WHAT THE EXERCISE ASKS.
The data beneath this task has to be reprinted character for character.

Change listing data.

****

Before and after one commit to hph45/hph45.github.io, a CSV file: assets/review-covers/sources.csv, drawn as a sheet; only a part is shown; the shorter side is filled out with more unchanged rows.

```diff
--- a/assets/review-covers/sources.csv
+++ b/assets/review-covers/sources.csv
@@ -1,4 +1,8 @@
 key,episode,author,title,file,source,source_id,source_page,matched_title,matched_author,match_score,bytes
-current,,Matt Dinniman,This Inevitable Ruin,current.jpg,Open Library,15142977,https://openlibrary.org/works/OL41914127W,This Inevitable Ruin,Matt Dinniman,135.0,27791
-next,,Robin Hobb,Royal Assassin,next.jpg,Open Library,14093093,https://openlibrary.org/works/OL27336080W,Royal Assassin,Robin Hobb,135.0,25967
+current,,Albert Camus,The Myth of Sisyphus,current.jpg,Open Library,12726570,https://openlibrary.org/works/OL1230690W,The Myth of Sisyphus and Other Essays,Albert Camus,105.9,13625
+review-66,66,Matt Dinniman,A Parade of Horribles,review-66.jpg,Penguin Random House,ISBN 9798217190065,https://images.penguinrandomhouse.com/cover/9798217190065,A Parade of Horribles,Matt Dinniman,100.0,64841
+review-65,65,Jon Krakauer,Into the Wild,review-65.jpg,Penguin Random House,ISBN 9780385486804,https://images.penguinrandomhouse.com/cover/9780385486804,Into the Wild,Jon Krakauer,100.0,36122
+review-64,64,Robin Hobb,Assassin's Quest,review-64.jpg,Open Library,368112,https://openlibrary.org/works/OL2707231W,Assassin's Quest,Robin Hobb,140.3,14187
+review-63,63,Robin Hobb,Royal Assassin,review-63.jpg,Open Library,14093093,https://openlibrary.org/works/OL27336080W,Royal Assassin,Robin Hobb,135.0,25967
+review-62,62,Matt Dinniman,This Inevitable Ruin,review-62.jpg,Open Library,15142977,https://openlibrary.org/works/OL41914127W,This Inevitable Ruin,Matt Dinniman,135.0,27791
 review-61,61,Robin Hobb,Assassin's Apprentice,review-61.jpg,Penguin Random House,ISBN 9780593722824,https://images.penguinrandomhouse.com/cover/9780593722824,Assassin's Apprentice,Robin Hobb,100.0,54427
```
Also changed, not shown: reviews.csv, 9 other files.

****

WRITTEN RESPONSE.
Before and after one commit to hph45/hph45.github.io, a CSV file: assets/review-covers/sources.csv, drawn as a sheet; only a part is shown; the shorter side is filled out with more unchanged rows.

```diff
--- a/assets/review-covers/sources.csv
+++ b/assets/review-covers/sources.csv
@@ -1,4 +1,8 @@
 key,episode,author,title,file,source,source_id,source_page,matched_title,matched_author,match_score,bytes
-current,,Matt Dinniman,This Inevitable Ruin,current.jpg,Open Library,15142977,https://openlibrary.org/works/OL41914127W,This Inevitable Ruin,Matt Dinniman,135.0,27791
-next,,Robin Hobb,Royal Assassin,next.jpg,Open Library,14093093,https://openlibrary.org/works/OL27336080W,Royal Assassin,Robin Hobb,135.0,25967
+current,,Albert Camus,The Myth of Sisyphus,current.jpg,Open Library,12726570,https://openlibrary.org/works/OL1230690W,The Myth of Sisyphus and Other Essays,Albert Camus,105.9,13625
+review-66,66,Matt Dinniman,A Parade of Horribles,review-66.jpg,Penguin Random House,ISBN 9798217190065,https://images.penguinrandomhouse.com/cover/9798217190065,A Parade of Horribles,Matt Dinniman,100.0,64841
+review-65,65,Jon Krakauer,Into the Wild,review-65.jpg,Penguin Random House,ISBN 9780385486804,https://images.penguinrandomhouse.com/cover/9780385486804,Into the Wild,Jon Krakauer,100.0,36122
+review-64,64,Robin Hobb,Assassin's Quest,review-64.jpg,Open Library,368112,https://openlibrary.org/works/OL2707231W,Assassin's Quest,Robin Hobb,140.3,14187
+review-63,63,Robin Hobb,Royal Assassin,review-63.jpg,Open Library,14093093,https://openlibrary.org/works/OL27336080W,Royal Assassin,Robin Hobb,135.0,25967
+review-62,62,Matt Dinniman,This Inevitable Ruin,review-62.jpg,Open Library,15142977,https://openlibrary.org/works/OL41914127W,This Inevitable Ruin,Matt Dinniman,135.0,27791
 review-61,61,Robin Hobb,Assassin's Apprentice,review-61.jpg,Penguin Random House,ISBN 9780593722824,https://images.penguinrandomhouse.com/cover/9780593722824,Assassin's Apprentice,Robin Hobb,100.0,54427
```
Also changed, not shown: reviews.csv, 9 other files.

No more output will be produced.